You should have a strategy to maximize the number of positive reviews you can field in your GMB, including soliciting reviews from satisfied customers. Remember that people don’t just look at star ratings; many prospects will actually read your reviews, so the more detailed your positive reviews are, the more likely they are to reassure and encourage people who have the same problems, anxieties and hopes as the reviewer. That’s another reason why a ‘wide review base’ is desirable; you want input from a range of customers, about a range of the services you provide.
9: Think text — not PDFs
Too many local websites offer crucial information in formats that search engines can’t read. A PDF is an image file, so Google doesn’t see it as text and you lose the ‘search juice’ you should be getting from that relevant content.
Worse, most of your users can’t read it either.

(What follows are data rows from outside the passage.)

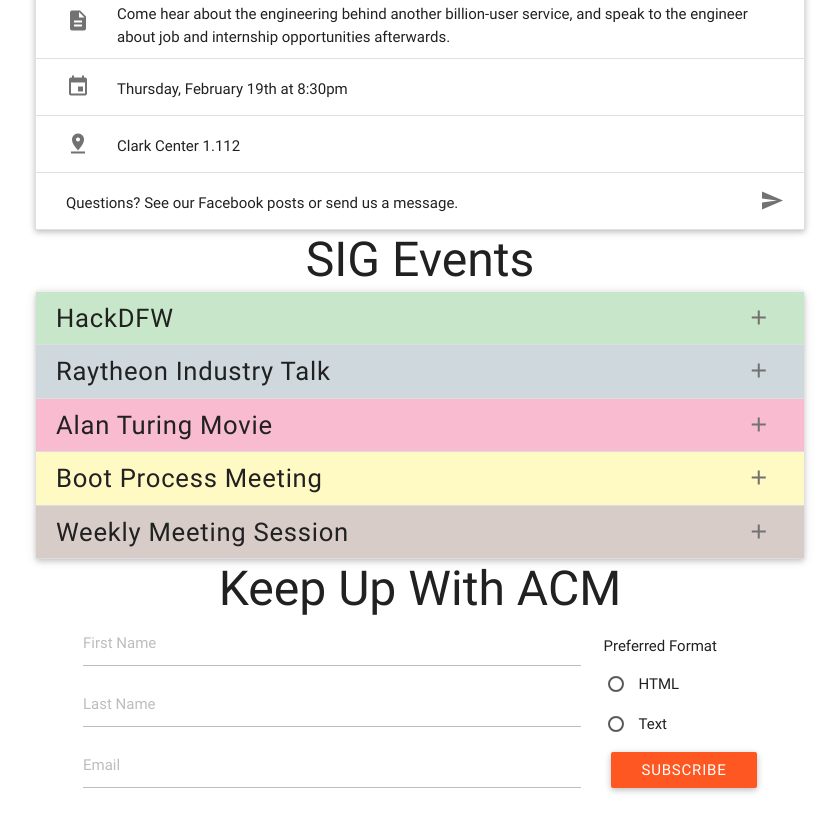
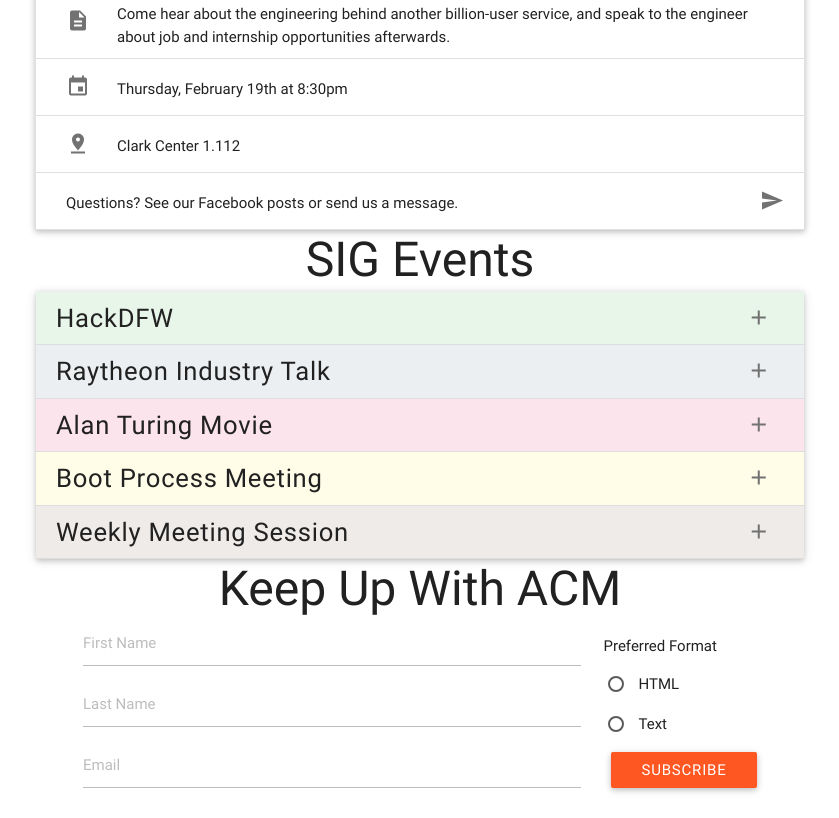
Before and after one commit to tahiraziz/EngWebsite, a plain HTML site: page index.html in a window 1280 px wide. Shown: the part 989-1807 px from the top of the page, without its empty margins (220-1059 px from the left). Drawn offline with nearby package versions, Linux system fonts and the light colour scheme.

Commit message:
changed sig event colors

```diff
--- a/index.css
+++ b/index.css
@@ -1,17 +1,17 @@
 .utdhgreen {
-  background:#C8E6C9;
+  background:#E8F5E9;
 }
 .csggray {
-  background: #CFD8DC;
+  background: #ECEFF1;
 }
 .wwcpink {
-  background: #F8BBD0;
+  background: #FCE4EC;
 }
 .lugyellow {
-  background: #FFF9C4;
+  background: #FFFDE7;
 }
 .cbbrown {
-  background: #D7CCC8;
+  background: #EFEBE9;
 }
 nav {
 
```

Downloading a PDF of a services list, price list, menu, or another resource on a mobile device is a nightmare of pinch-and-zoom inaccuracy, difficult to read and impossible to search inside. In 2021, it makes you look amateurish. You can afford it if you’re a mom-and-pop restaurant, living off your regulars with no plans to expand. But if you’re reading this, that’s not you. Make all your resources available as mobile-friendly HTML pages.
10: Check your business history for seasonality
This is a pro tip: check your business for seasonal events. If you’re an etailer, that’s Thanksgiving, Black Friday, and Christmas. If you sell fireworks, you’ve probably noticed the Fourth of July. But other, less obvious seasonal effects can give you a line to your customers if you can spot them and take advantage of them.
Is there a particular time of year when new businesses open, needing tax advice? What time of year is ‘everyone suddenly needs a lawyer month?’ Is there a Frozen Shoulder October or a pre-summer personal grooming boom? If you can identify these things you can create content to match the reasons, not just the events, meaning you’ll match your customers’ concerns as well as their search terms.
Local search is more important than ever, and succeeding at it often requires more resources than local businesses can muster internally. The irony is that national or regional businesses often perform best in local search because they can afford internal teams to devote to ranking across their locations! But there’s plenty that local businesses can do to catch the eye of the customers that are out there, right now, searching for a lawyer, osteopath, or dentist — ‘near me.’ We’ve worked with local businesses to transform their online presence, including copy, content, and even auditing their code, as well as making sure all their Google assets are up to par.
Do you want to work with Judicious, Inc. on your local search performance?